Martin Luther King Day

I don’t think there’s anything I can say about Martin Luther King that hasn’t been said before. Instead, I’ll celebrate this day by posting a section of his famous “I have a dream” speech, delivered in the march on Washington of 28 August 1963, as well as a video of the entire speech.

Let us not wallow in the valley of despair, I say to you today, my friends.

And so even though we face the difficulties of today and tomorrow, I still have a dream. It is a dream deeply rooted in the American dream.

I have a dream that one day this nation will rise up and live out the true meaning of its creed: “We hold these truths to be self-evident, that all men are created equal.”

I have a dream that one day on the red hills of Georgia, the sons of former slaves and the sons of former slave owners will be able to sit down together at the table of brotherhood.

I have a dream that one day even the state of Mississippi, a state sweltering with the heat of injustice, sweltering with the heat of oppression, will be transformed into an oasis of freedom and justice.

I have a dream that my four little children will one day live in a nation where they will not be judged by the color of their skin but by the content of their character.

I have a dream today!

I have a dream that one day, down in Alabama, with its vicious racists, with its governor having his lips dripping with the words of “interposition” and “nullification” — one day right there in Alabama little black boys and black girls will be able to join hands with little white boys and white girls as sisters and brothers.
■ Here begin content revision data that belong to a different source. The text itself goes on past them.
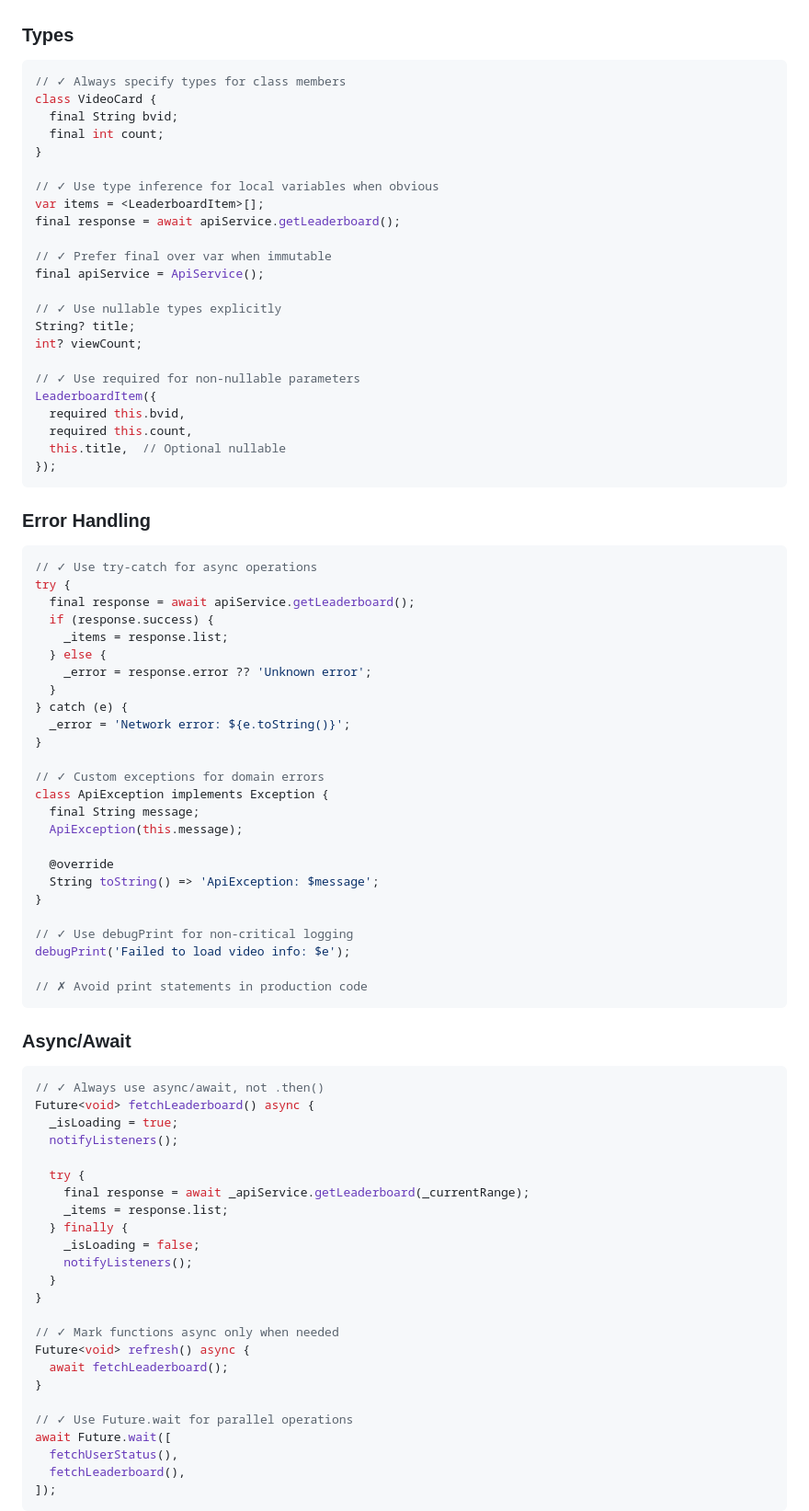
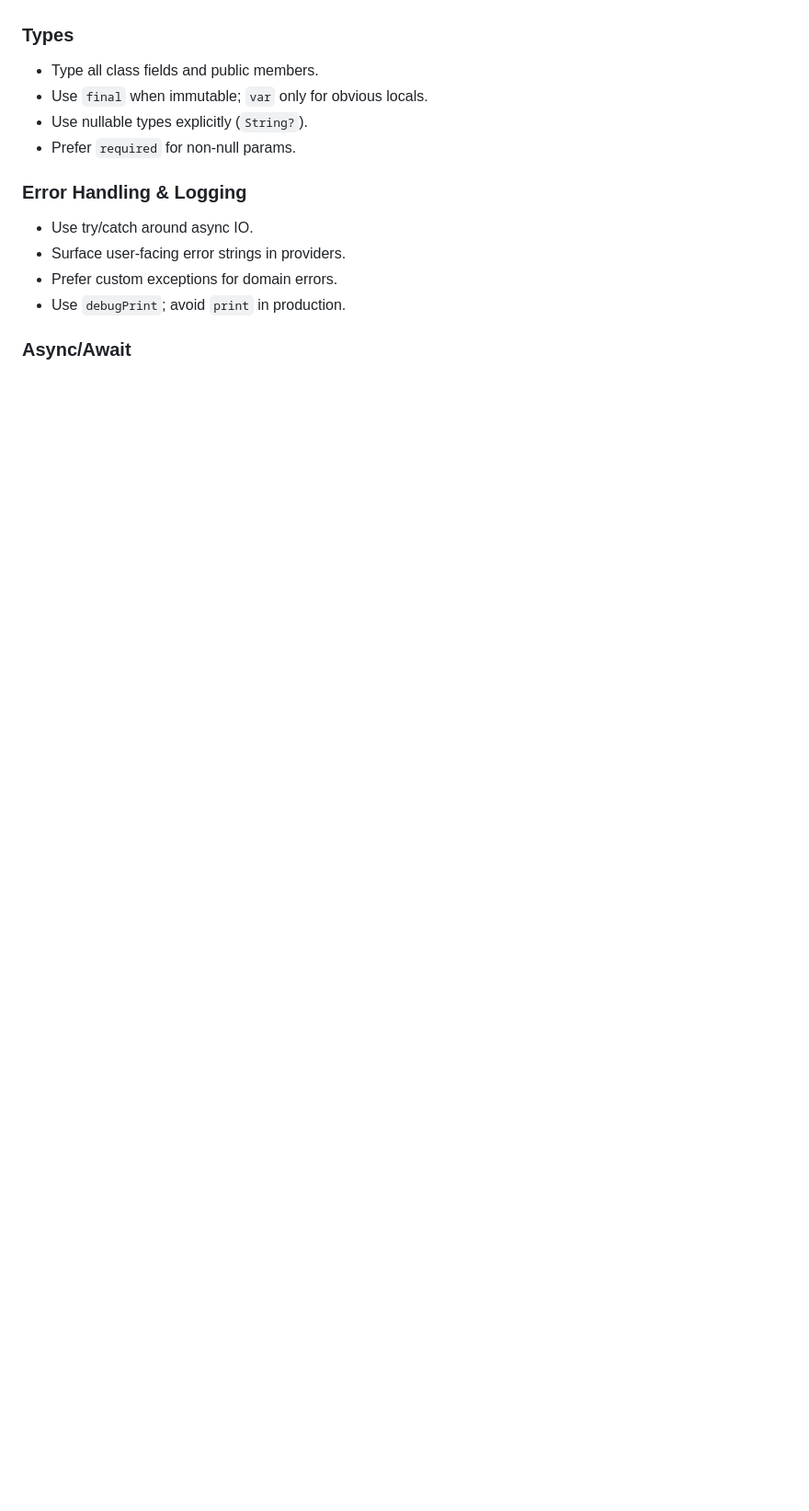
Before and after one commit to bili-qml-team/bili-qml-flutter, a Markdown page: AGENTS.md, the part around one of its changes. Shown at 92% size. Drawn GitHub-style; blank space fills up the shorter version.

````diff
--- a/AGENTS.md
+++ b/AGENTS.md
@@ -157,84 +99,11 @@ enum LeaderboardRange { realtime, daily, weekly, monthly }
 ### Types
-```dart
-// ✓ Always specify types for class members
-class VideoCard {
-  final String bvid;
-  final int count;
-}
-
-// ✓ Use type inference for local variables when obvious
-var items = <LeaderboardItem>[];
-final response = await apiService.getLeaderboard();
-
-// ✓ Prefer final over var when immutable
-final apiService = ApiService();
-
-// ✓ Use nullable types explicitly
-String? title;
-int? viewCount;
-
-// ✓ Use required for non-nullable parameters
-LeaderboardItem({
-  required this.bvid,
-  required this.count,
-  this.title,  // Optional nullable
-});
-```
-
-### Error Handling
-```dart
-// ✓ Use try-catch for async operations
-try {
-  final response = await apiService.getLeaderboard();
-  if (response.success) {
-    _items = response.list;
-  } else {
-    _error = response.error ?? 'Unknown error';
-  }
-} catch (e) {
-  _error = 'Network error: ${e.toString()}';
-}
-
-// ✓ Custom exceptions for domain errors
-class ApiException implements Exception {
-  final String message;
-  ApiException(this.message);
-
-  @override
-  String toString() => 'ApiException: $message';
-}
-
-// ✓ Use debugPrint for non-critical logging
-debugPrint('Failed to load video info: $e');
-
-// ✗ Avoid print statements in production code
-```
-
+- Type all class fields and public members.
+- Use `final` when immutable; `var` only for obvious locals.
+- Use nullable types explicitly (`String?`).
+- Prefer `required` for non-null params.
+### Error Handling & Logging
+- Use try/catch around async IO.
+- Surface user-facing error strings in providers.
+- Prefer custom exceptions for domain errors.
+- Use `debugPrint`; avoid `print` in production.
 ### Async/Await
-```dart
-// ✓ Always use async/await, not .then()
-Future<void> fetchLeaderboard() async {
-  _isLoading = true;
-  notifyListeners();
-
-  try {
-    final response = await _apiService.getLeaderboard(_currentRange);
-    _items = response.list;
-  } finally {
-    _isLoading = false;
-    notifyListeners();
-  }
-}
-
-// ✓ Mark functions async only when needed
-Future<void> refresh() async {
-  await fetchLeaderboard();
-}
-
-// ✓ Use Future.wait for parallel operations
-await Future.wait([
-  fetchUserStatus(),
-  fetchLeaderboard(),
-]);
-```
-
````
Also changed, not shown: other parts of AGENTS.md (+81 -230 lines).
I have a dream today!

I have a dream that one day every valley shall be exalted, and every hill and mountain shall be made low, the rough places will be made plain, and the crooked places will be made straight; “and the glory of the Lord shall be revealed and all flesh shall see it together.”²

This is our hope, and this is the faith that I go back to the South with.

For a full text version click here